Satire was a broadly anti-war magazine, containing grimly humorous cartoons, announcements from sympathetic movements and reports of government activity, both journalistic and satirical. It began publishing in December 1916, and each of its thirteen monthly issues was inspected and blacklisted by the Official Press Bureau, but neither the editor nor the printer were informed that it was thus regarded as a suspicious publication. Indeed, no action was taken against the magazine until November 1917, when the police raided the London office and seized over 2,000 copies of various issues, which were subsequently ordered to be destroyed by the Home Office's Advisory Committee on Leaflets. Simultaneously, the printer, the National Labour Press in Manchester, was also raided, and the linotype and printing blocks for Satire seized and destroyed. This indirect and rather opaque procedure demonstrates very well the manner in which the formidable authority of the Defence of the Realm Act, which allowed for such censorship along with many other measures, was implemented.
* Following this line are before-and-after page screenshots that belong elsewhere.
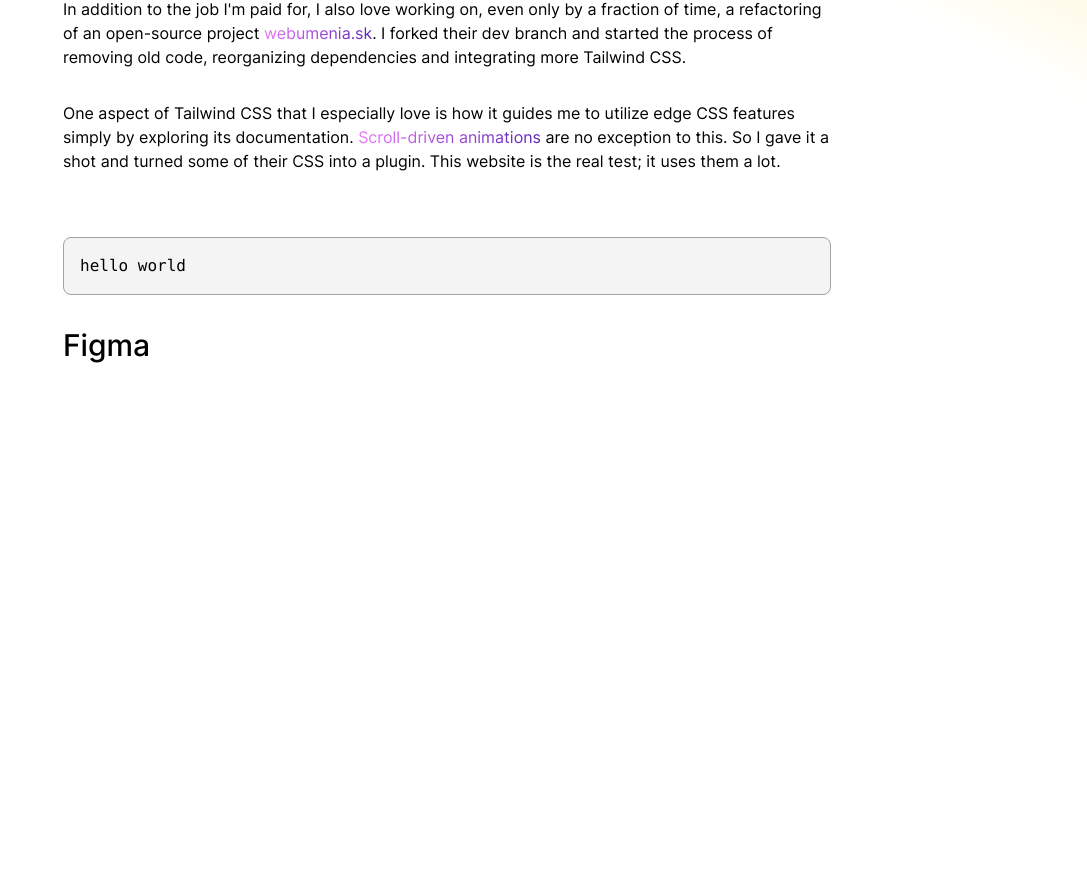
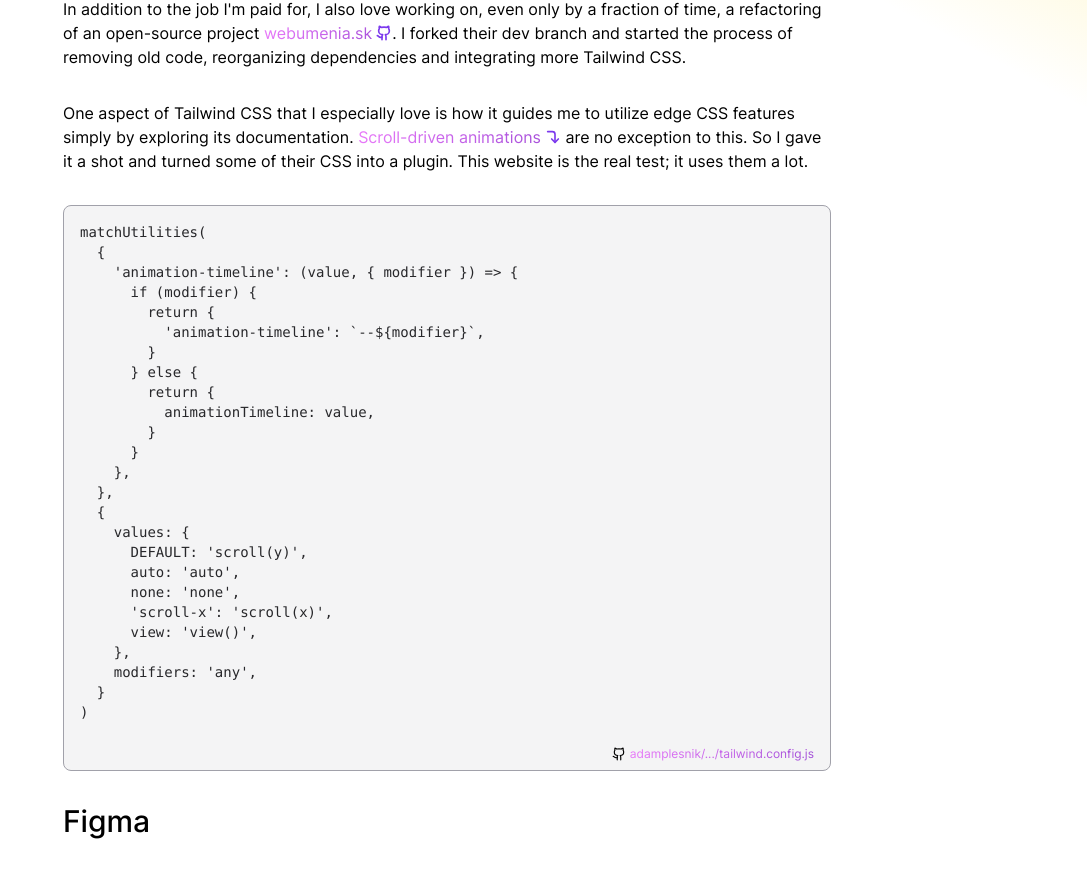
Before and after one commit to adamplesnik/tailwindcss-scroll-driven-animations, a React app: page / in a window 1280 px wide. Shown: the part 495-1372 px from the top of the page, without its empty margins (193-1280 px from the left). Before the commit the page ends 938 px from the top, so only its background shows below. Built offline with nearby package versions, Linux system fonts and the light colour scheme; the HTML template or start-up script is replaced by a standard one.

Commit message:
Add various parts of the page
* tune links, code
* add code example to Tailwind
* add Lucide icons

```diff
--- a/package.json
+++ b/package.json
@@ -18,6 +18,7 @@
     ]
   },
   "dependencies": {
+    "lucide-react": "^0.363.0",
     "react": "^18.2.0",
     "react-dom": "^18.2.0"
   },
--- a/src/components/Code.tsx
+++ b/src/components/Code.tsx
@@ -1,19 +1,37 @@
 import { PropsWithChildren } from 'react'
+import Link from './Link.tsx'
+import { LucideIcon } from 'lucide-react'
 
-const Code = ({ children }: PropsWithChildren<CodeProps>) => {
+const Code = ({
+  children,
+  linkHref = '',
+  linkText = '',
+  Icon = undefined,
+}: PropsWithChildren<CodeProps>) => {
   return (
-    <code
+    <div
       className={
-        'rounded-lg border border-zinc-400 bg-zinc-100 p-4 dark:border-zinc-600 dark:bg-zinc-700'
+        'flex flex-col rounded-lg border border-zinc-400 bg-zinc-100 dark:border-zinc-600 dark:bg-zinc-700'
       }
     >
-      {children}
-    </code>
+      <code className={'block whitespace-pre-wrap p-4 text-sm text-zinc-800'}>{children}</code>
+      <div className={'flex items-center justify-end gap-1 px-4 py-2 text-xs'}>
+        {Icon && <Icon size={14} strokeWidth={2} />}
+        {linkHref && (
+          <Link href={linkHref} target={'_blank'} borderWidth={'narrow'}>
+            {linkText ? linkText : linkHref}
+          </Link>
+        )}
+      </div>
+    </div>
   )
 }
 
 export interface CodeProps {
   children: PropsWithChildren
+  Icon?: LucideIcon | undefined
+  linkHref?: string | undefined
+  linkText?: string | undefined
 }
 
 export default Code
--- a/src/components/Link.tsx
+++ b/src/components/Link.tsx
@@ -1,25 +1,60 @@
 import { PropsWithChildren } from 'react'
+import { LucideIcon } from 'lucide-react'
 
-const Link = ({ children, className, href, target }: PropsWithChildren<LinkProps>) => {
+const Link = ({
+  borderWidth = undefined,
+  children,
+  className,
+  href,
+  Icon = undefined,
+  iconSize = 16,
+  iconStrokeWidth = 1.65,
+  target,
+}: PropsWithChildren<LinkProps>) => {
   return (
     <a
       href={href}
       target={target}
       className={
-        'bg-gradient-to-r from-fuchsia-400 to-violet-800 bg-clip-text text-transparent dark:to-violet-700' +
+        'relative inline-flex items-center gap-1 bg-gradient-to-r from-fuchsia-400 to-violet-800 bg-[length:200%_100%] bg-clip-text text-transparent ' +
+        'group transition-[background-size] duration-700' +
+        'hover:bg-[length:100%_2000%]' +
+        'dark:to-violet-700' +
         (className && ` ${className}`)
       }
     >
-      {children}
+      <span>{children}</span>
+      {Icon ? (
+        <Icon
+          size={iconSize}
+          absoluteStrokeWidth={true}
+          strokeWidth={iconStrokeWidth}
+          className={
+            'group-hover:animate-bounce-bottom ease-cubic-icon overflow-hidden stroke-violet-600 transition-[max-width,transform] duration-200 group-hover:max-w-full'
+          }
+        />
+      ) : (
+        ''
+      )}
+      <span
+        className={
+          (borderWidth === 'narrow' ? 'h-px' : 'h-[2px]') +
+          ' ease-cubic-line absolute -bottom-px left-0  w-full max-w-0 bg-gradient-to-r from-fuchsia-400 to-violet-800 transition-[max-width] duration-500 group-hover:max-w-full'
+        }
+      ></span>
     </a>
   )
 }
 
 export interface LinkProps {
   children: PropsWithChildren
-  className?: string
   href: string
   target: string
+  borderWidth?: undefined | 'narrow'
+  className?: string
+  Icon?: LucideIcon | undefined
+  iconSize?: number | 16
+  iconStrokeWidth?: number | 2
 }
 
 export default Link
--- a/src/index.css
+++ b/src/index.css
@@ -3,3 +3,39 @@
 @tailwind base;
 @tailwind components;
 @tailwind utilities;
+
+@keyframes bg-position {
+  0%,
+  100% {
+    background-position: 0 0;
+  }
+  50% {
+    background-position: 100% 100%;
+  }
+}
+
+@keyframes bounce-bottom {
+  0% {
+    transform: translateY(0);
+  }
+
+  40% {
+    transform: translateY(-4px);
+  }
+
+  55% {
+    transform: translateY(0);
+  }
+
+  65% {
+    transform: translateY(-2px);
+  }
+
+  82% {
+    transform: translateY(0);
+  }
+
+  100% {
+    transform: translateY(0);
+  }
+}
--- a/src/partials/Tailwind.tsx
+++ b/src/partials/Tailwind.tsx
@@ -4,6 +4,32 @@ import Link from '../components/Link.tsx'
 import Code from '../components/Code.tsx'
 import { CornerRightDown, Github } from 'lucide-react'
 
+const codeExample = `matchUtilities(
+  {
+    'animation-timeline': (value, { modifier }) => {
+      if (modifier) {
+        return {
+          'animation-timeline': \`--\${modifier}\`,
+        }
+      } else {
+        return {
+          animationTimeline: value,
+        }
+      }
+    },
+  },
+  {
+    values: {
+      DEFAULT: 'scroll(y)',
+      auto: 'auto',
+      none: 'none',
+      'scroll-x': 'scroll(x)',
+      view: 'view()',
+    },
+    modifiers: 'any',
+  }
+)
+`
 const Tailwind = () => {
   return (
     <>
@@ -35,9 +61,16 @@ const Tailwind = () => {
         are no exception to this. So I gave it a shot and turned some of their CSS into a plugin.
         This website is the real test; it uses them a lot.
       </Paragraph>
-      {/* prettier-ignore */}
-      <a id={'code-tailwind-1'}></a>
-      <Code>hello world</Code>
+      <Code
+        Icon={Github}
+        linkHref={
+          'https://github.com/adamplesnik/tailwind-job/blob/e8b3fd14b40b96ccce55ae1846bc7d09d1af6a86/tailwind.config.js#L16'
+        }
+        linkText={'adamplesnik/.../tailwind.config.js'}
+      >
+        <a id={'code-tailwind-1'}></a>
+        {codeExample}
+      </Code>
     </>
   )
 }
--- a/tailwind.config.js
+++ b/tailwind.config.js
@@ -8,6 +8,14 @@ module.exports = {
     extend: {
       fontFamily: {
         sans: ['Inter', ...defaultTheme.fontFamily.sans],
+      },
+      animation: {
+        'bg-position': 'bg-position 2s linear infinite',
+        'bounce-bottom': 'bounce-bottom 1s ease-in-out',
+      },
+      transitionTimingFunction: {
+        'cubic-icon': 'cubic-bezier(0.26, 0.53, 1, 0.63)',
+        'cubic-line': 'cubic-bezier(0.65, 0.05, 0.17, 0.99)',
       },
     },
   },
```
The editor of Satire, L. A. Motler, unwisely advertised a lottery for readers in 1917, in an attempt to continue to finance his operation, and was swiftly prosecuted under a nineteenth-century gambling act, and fined £25. Whatever the motivation for this prosecution, it seems to have permanently silenced the magazine.
As a result of all of this activity, Satire now survives only in a very few examples of individual issues, and so visitors are invited to read the issue surviving in Senate House Library digitally.